Fear of Death: A Powerful Antidote

posted Jun 24, 2012, 12:51 PM by James Stoertz

Clyde drove 150 miles to attend my workshop, "Death and Dying: An Eastern Perspective.  “Laughter, music, and family noise had filled his house for four decades.  The house quieted down when the children left to start families of their own. Then his wife died and overnight the home he had loved became a cemetery-no music, no laughter, no one to fix breakfast, wash his clothes, make the bed, or ask how he felt.

"So this is death, I began to think.  Living death.  Walking from room to room like a zombie, I thought about real death.  What would it be like?  Life, snuffed out in an instant like a candle. The flame burns for a moment.  Then, nothing.  Only darkness.  That scares me, the thought of the final end of it all. I tried to stop thinking of it.  I even went to parties at the senior citizens' center.  But the thought of death never left the back of my mind.  Now it's more than a thought.  Now I'm caught in the grip of fear, scared of the instant when it will suddenly be all over. "

Darshani:  Often our fears come as blessings in disguise.  Let me share a true story of someone who had the same fear.

When Sri Ramana Maharshi was sixteen years old, he was struck one day by a violent fear of death. The fear was inexplicable because he was not ill.  Yet he heard himself think, "I am going to die! I'm going to die.  The thought of a doctor never occurred to him because he was not sick.  So overpowering was his fear of death that it drove his mind inwards.  "Death has come," he told himself.  "What does it mean?"

He lay on the floor and stretched his limbs out stiffly as though rigor mortis had set in.  He imitated a corpse in every way he could.  He held his breath and thought, “Now this body is dead.  Soon it will be carried stiff to the cremation ground, burnt and reduced to ashes.  But with the death of this body, am I dead?" he asked himself.  "Is the body ‘I’?"

Suddenly, he felt the full force of the "I," totally apart from his body.  "Oh!" he exclaimed' "l am not the body!  I am the spirit that transcends it.  Now I know!  The body dies, but the Spirit that transcends it cannot be touched by death.  That means that I am the deathless Spirit."  Those words flashed through him as living truth that he perceived directly, even without thought.  His "I" was far more real than his body.  In that split instant, his fear of death vanished forever, and his absorption in the Self continued unbroken for the rest of his life.

Fear stems from alienation from the Self or God through false identification with the body.  Death always frightens people who think they are the body.  Yet death never affects the Self.  Disintegration occurs only in the five elements that constitute the gross body-earth (hardness), water (liquidity), fire (heat), air (movement), and ether (space). We step out of these gross elements much as we would step out of a worn-out garment.

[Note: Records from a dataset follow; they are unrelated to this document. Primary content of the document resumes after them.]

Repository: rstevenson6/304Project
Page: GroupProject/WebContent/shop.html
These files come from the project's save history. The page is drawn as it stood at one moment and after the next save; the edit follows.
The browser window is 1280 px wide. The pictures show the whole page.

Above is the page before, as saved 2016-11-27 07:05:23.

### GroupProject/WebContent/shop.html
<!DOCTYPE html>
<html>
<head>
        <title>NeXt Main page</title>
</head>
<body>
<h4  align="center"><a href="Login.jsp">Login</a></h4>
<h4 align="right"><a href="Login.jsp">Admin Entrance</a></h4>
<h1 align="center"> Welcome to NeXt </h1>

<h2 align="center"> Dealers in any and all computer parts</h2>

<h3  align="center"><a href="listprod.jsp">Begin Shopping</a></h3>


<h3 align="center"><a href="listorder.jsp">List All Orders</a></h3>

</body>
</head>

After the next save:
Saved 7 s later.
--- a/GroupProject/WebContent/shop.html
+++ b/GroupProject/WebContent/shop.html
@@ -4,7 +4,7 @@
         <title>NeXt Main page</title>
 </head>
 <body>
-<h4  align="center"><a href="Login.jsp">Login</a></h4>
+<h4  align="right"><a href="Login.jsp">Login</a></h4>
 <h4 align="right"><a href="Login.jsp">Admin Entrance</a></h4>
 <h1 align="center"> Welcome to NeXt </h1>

Knowing this intellectually is one thing; experiencing it is another.  I suggest that you begin spiritual practices with daily study and deep reflection on the scripture Self-Knowledge (Atma Bodha) by Sri Adi Shankaracharya, and on the words of Sri Ramana Maharshi.  Invite friends to your home, ones who suffer as you do from the agonizing fear of death, and share the readings with them.  In that way, you will make the best use of the space and time available to you.  When you sense an inner desire to meditate, ask a good yoga teacher for guidance.  Meditation can take you beyond body consciousness.  It can lead you to the experience of yourself as boundless spirit.

Clyde:  I thought that only monks had experience like that.

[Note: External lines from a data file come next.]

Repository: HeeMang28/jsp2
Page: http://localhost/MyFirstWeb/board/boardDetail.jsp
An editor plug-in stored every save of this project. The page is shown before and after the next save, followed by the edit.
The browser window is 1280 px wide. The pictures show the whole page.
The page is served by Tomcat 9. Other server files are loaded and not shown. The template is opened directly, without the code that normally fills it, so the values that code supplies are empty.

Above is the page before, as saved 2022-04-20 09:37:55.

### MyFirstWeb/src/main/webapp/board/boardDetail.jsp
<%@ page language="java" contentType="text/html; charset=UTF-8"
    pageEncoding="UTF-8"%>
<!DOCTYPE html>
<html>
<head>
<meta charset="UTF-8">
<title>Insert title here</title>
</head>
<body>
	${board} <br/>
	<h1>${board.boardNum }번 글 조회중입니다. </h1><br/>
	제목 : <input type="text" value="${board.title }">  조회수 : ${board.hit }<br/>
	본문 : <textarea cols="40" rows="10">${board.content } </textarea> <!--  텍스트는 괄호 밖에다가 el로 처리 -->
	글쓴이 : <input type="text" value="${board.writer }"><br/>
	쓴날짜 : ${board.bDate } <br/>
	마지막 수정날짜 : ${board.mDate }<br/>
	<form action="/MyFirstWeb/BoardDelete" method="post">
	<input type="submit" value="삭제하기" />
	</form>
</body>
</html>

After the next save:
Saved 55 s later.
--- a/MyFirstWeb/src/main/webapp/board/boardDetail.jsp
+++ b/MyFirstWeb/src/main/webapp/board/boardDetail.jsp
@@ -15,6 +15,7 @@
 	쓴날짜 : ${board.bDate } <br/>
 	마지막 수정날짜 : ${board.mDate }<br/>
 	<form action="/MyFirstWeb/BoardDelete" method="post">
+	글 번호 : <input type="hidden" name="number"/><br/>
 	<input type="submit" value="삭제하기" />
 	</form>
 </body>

Darshani:  Anyone who yearns for it, and works for it, can have it.  In the book Cosmic Consciousness Dr. Richard Bucke records transcendental experiences of people like Bacon, Blake, Whitman, Emerson, Thoreau, Swedenborg, Spinoza, and others. They were not monks; yet among their common spiritual experiences were an all-embracing light, the sense of immortality, and an instantaneous loss of fear.

For the fear of death, no antidote has more power than the knowledge of who we really are.